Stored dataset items
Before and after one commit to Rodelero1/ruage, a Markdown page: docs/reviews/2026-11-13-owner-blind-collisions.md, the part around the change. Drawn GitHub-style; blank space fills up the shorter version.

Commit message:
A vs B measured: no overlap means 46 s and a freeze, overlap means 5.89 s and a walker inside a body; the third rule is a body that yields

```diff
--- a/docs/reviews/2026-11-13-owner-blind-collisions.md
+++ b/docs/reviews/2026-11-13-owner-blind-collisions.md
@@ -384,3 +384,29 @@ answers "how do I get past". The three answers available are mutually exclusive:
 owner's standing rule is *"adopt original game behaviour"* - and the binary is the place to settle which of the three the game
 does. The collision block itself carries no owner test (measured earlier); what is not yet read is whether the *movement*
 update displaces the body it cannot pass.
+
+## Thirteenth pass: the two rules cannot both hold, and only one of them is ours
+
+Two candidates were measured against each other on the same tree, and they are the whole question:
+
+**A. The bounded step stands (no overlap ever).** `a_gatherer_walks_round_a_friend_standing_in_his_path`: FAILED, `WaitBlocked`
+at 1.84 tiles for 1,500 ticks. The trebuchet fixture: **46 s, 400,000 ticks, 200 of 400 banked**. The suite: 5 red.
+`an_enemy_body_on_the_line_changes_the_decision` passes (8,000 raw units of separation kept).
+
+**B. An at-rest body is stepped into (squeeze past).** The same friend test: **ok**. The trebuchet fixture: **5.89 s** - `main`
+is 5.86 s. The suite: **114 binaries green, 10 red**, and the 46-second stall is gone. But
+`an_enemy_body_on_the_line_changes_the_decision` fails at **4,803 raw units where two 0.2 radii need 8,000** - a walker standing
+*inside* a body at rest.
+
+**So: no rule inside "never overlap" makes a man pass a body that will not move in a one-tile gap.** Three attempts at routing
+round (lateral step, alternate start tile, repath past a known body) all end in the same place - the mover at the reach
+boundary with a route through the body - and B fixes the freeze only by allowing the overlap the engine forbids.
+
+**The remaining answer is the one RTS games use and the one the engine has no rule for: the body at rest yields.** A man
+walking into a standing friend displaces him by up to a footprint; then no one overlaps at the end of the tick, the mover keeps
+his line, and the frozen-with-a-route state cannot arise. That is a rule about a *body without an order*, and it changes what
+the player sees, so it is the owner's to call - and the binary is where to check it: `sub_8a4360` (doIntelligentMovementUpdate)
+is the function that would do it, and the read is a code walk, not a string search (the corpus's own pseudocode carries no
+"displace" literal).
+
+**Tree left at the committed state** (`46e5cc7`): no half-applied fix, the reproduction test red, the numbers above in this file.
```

■ ACTIVITY: Reproduce each of the entries exactly, omitting none.

■ WRITTEN ANSWER:
Before and after one commit to Rodelero1/ruage, a Markdown page: docs/reviews/2026-11-13-owner-blind-collisions.md, the part around the change. Drawn GitHub-style; blank space fills up the shorter version.

Commit message:
A vs B measured: no overlap means 46 s and a freeze, overlap means 5.89 s and a walker inside a body; the third rule is a body that yields

```diff
--- a/docs/reviews/2026-11-13-owner-blind-collisions.md
+++ b/docs/reviews/2026-11-13-owner-blind-collisions.md
@@ -384,3 +384,29 @@ answers "how do I get past". The three answers available are mutually exclusive:
 owner's standing rule is *"adopt original game behaviour"* - and the binary is the place to settle which of the three the game
 does. The collision block itself carries no owner test (measured earlier); what is not yet read is whether the *movement*
 update displaces the body it cannot pass.
+
+## Thirteenth pass: the two rules cannot both hold, and only one of them is ours
+
+Two candidates were measured against each other on the same tree, and they are the whole question:
+
+**A. The bounded step stands (no overlap ever).** `a_gatherer_walks_round_a_friend_standing_in_his_path`: FAILED, `WaitBlocked`
+at 1.84 tiles for 1,500 ticks. The trebuchet fixture: **46 s, 400,000 ticks, 200 of 400 banked**. The suite: 5 red.
+`an_enemy_body_on_the_line_changes_the_decision` passes (8,000 raw units of separation kept).
+
+**B. An at-rest body is stepped into (squeeze past).** The same friend test: **ok**. The trebuchet fixture: **5.89 s** - `main`
+is 5.86 s. The suite: **114 binaries green, 10 red**, and the 46-second stall is gone. But
+`an_enemy_body_on_the_line_changes_the_decision` fails at **4,803 raw units where two 0.2 radii need 8,000** - a walker standing
+*inside* a body at rest.
+
+**So: no rule inside "never overlap" makes a man pass a body that will not move in a one-tile gap.** Three attempts at routing
+round (lateral step, alternate start tile, repath past a known body) all end in the same place - the mover at the reach
+boundary with a route through the body - and B fixes the freeze only by allowing the overlap the engine forbids.
+
+**The remaining answer is the one RTS games use and the one the engine has no rule for: the body at rest yields.** A man
+walking into a standing friend displaces him by up to a footprint; then no one overlaps at the end of the tick, the mover keeps
+his line, and the frozen-with-a-route state cannot arise. That is a rule about a *body without an order*, and it changes what
+the player sees, so it is the owner's to call - and the binary is where to check it: `sub_8a4360` (doIntelligentMovementUpdate)
+is the function that would do it, and the read is a code walk, not a string search (the corpus's own pseudocode carries no
+"displace" literal).
+
+**Tree left at the committed state** (`46e5cc7`): no half-applied fix, the reproduction test red, the numbers above in this file.
```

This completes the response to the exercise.